- The majority of Gen Y respondents (60 percent) report using fewer than 10 smartphone apps regularly with only one in five (20 percent) of respondents saying they use 10 to 25 apps regularly.
- While two out of five said their company’s policy forbids them to use company-issued devices for non-work activities, four out of five – almost 80 percent said they don’t always obey those policies.
- Two thirds (66 percent) feel that “employers should not track employees’ online activities — it’s none of their business.”
- IT professionals know that many employees don’t follow the rules, but they don’t understand how prevalent it is: over half of IT professionals globally thought their employees obey the policy on not using work devices for personal use.
- Nine out of 10 of respondents surveyed said they engage in online shopping.
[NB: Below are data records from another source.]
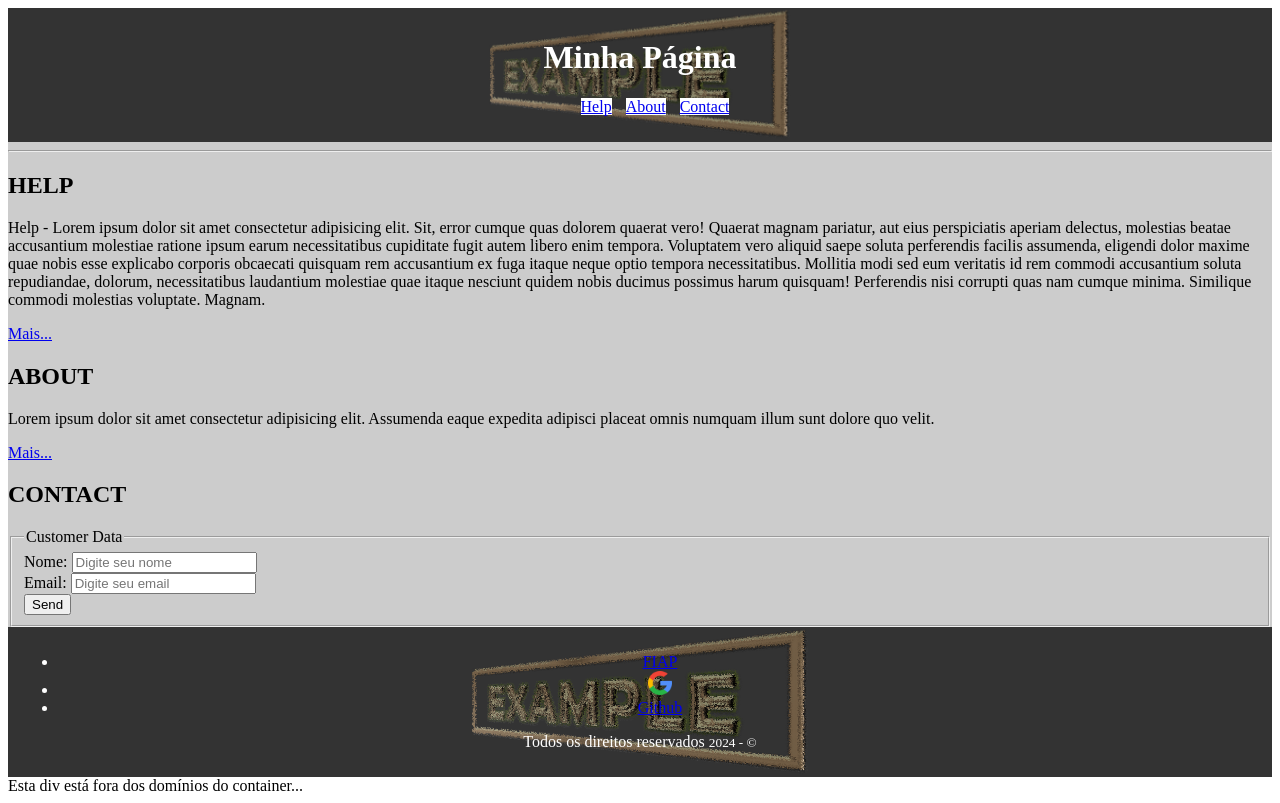
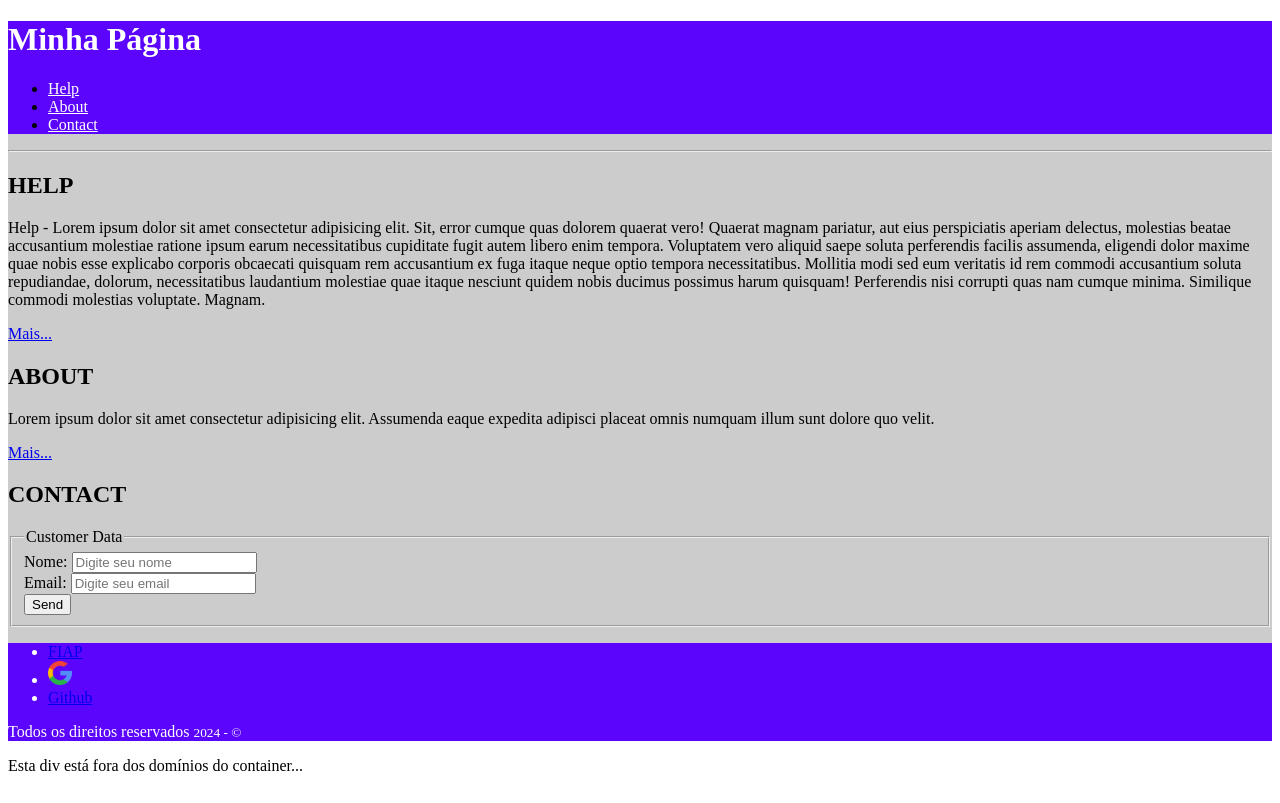
Before and after one commit to JubsHereMan/projeto-Site-Alexandre, a plain HTML site: page Index.html in a window 1280 px wide. Drawn offline with Linux system fonts and the light colour scheme.

Commit message:
colocando o header azul

```diff
--- a/css/style.css
+++ b/css/style.css
@@ -64,20 +64,19 @@
 }
 
 .cabecalho{
-    background-color: #333;
+    background-color: #5b05fd;
     color: #fff;
-    padding: 10px;
-    text-align: center;
-    background-image:url("../img/exemplo-banner-1280x568.png") ;
-    background-size: contain;
-    background-repeat: no-repeat;
-    background-position: center;
+
 
 }
 
 
 .menu ul li {
-    display: inline;
-    margin-right: 10px;
-    background-color: #fff;
+
+    color: black;
 }
+
+.menu ul li a {
+
+    color: white;
+}
```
- Nearly three out of five (58 percent) report they regularly rely on customer reviews when deciding on online purchases; an additional 28 percent consult online reviews occasionally.
- Fifty-seven percent – almost 3 out of five- are willing to share their email address with stores and online sites in order to receive notices about discounts and sales. But they are wary of sharing much more than that – few are willing to share phone numbers, home address or other personal data.
- Almost 90 percent upload photos to share or store on internet sites.
- 62 percent upload videos to share or store on internet sites.
- Facing the world: 87 percent have a Facebook account, and one in 10 have Facebook always up.
- 41 percent update Facebook at least once a day, and over one in five update Facebook several times a day.
- 56 percent of respondents have a Twitter account, and 21 percent tweet at least once a day.
The third in an annual series, the 2012 Cisco Connected World Technology Report, was commissioned by Cisco and conducted by InsightExpress, an independent market research firm based in the United States. The global study consists of two surveys: one focused on college students and workers aged 18 to 30, and the second focused on IT professionals. Each survey includes 100 respondents from each of 18 countries, resulting in a pool of 3,600 respondents. The 18 countries include: The United States, Canada, Mexico, Brazil, Argentina, United Kingdom, France, Germany, Netherlands, Russia, Poland, Turkey, South Africa, India, China, Japan, South Korea, and Australia.